Edit difference data:

┄┄┄┄┄┄┄┄┄┄

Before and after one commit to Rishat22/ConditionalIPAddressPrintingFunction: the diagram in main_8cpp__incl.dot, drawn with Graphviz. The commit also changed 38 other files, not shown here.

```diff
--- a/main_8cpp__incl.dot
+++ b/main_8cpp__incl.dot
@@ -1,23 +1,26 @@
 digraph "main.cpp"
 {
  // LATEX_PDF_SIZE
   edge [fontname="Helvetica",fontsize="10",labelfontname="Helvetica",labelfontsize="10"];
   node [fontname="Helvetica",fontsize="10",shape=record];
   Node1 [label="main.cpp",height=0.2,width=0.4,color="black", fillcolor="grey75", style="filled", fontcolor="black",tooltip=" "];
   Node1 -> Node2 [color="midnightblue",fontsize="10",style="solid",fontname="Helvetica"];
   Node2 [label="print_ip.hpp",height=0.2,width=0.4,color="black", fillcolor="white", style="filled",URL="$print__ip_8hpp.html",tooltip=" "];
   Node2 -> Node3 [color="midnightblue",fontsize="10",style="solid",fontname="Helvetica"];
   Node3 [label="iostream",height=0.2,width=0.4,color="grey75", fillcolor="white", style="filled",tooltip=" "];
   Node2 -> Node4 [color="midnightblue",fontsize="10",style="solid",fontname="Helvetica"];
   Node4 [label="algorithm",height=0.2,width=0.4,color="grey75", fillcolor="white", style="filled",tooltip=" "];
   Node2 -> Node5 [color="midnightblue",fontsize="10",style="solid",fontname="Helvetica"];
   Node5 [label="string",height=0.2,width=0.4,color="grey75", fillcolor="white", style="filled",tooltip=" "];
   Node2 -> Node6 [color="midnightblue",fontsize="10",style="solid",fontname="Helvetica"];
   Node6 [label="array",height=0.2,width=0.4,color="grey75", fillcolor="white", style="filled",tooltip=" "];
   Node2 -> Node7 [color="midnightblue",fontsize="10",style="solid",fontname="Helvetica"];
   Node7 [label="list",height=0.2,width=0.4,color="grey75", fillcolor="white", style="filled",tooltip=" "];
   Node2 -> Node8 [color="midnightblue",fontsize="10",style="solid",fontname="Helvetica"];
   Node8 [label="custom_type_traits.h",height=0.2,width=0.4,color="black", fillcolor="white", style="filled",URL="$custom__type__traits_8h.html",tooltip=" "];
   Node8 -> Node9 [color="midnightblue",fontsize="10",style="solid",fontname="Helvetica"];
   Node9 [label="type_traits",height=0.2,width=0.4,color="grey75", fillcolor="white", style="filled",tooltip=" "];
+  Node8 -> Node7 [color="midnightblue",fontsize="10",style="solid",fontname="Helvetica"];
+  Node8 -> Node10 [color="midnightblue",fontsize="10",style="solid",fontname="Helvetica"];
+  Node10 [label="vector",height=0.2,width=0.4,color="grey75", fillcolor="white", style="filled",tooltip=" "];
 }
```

┄┄┄┄┄┄┄┄┄┄

● TASK BRIEF: Which lines above hold the word "black"? Copy each of them.

● RESULT:
   Node1 [label="main.cpp",height=0.2,width=0.4,color="black", fillcolor="grey75", style="filled", fontcolor="black",tooltip=" "];
   Node2 [label="print_ip.hpp",height=0.2,width=0.4,color="black", fillcolor="white", style="filled",URL="$print__ip_8hpp.html",tooltip=" "];
   Node8 [label="custom_type_traits.h",height=0.2,width=0.4,color="black", fillcolor="white", style="filled",URL="$custom__type__traits_8h.html",tooltip=" "];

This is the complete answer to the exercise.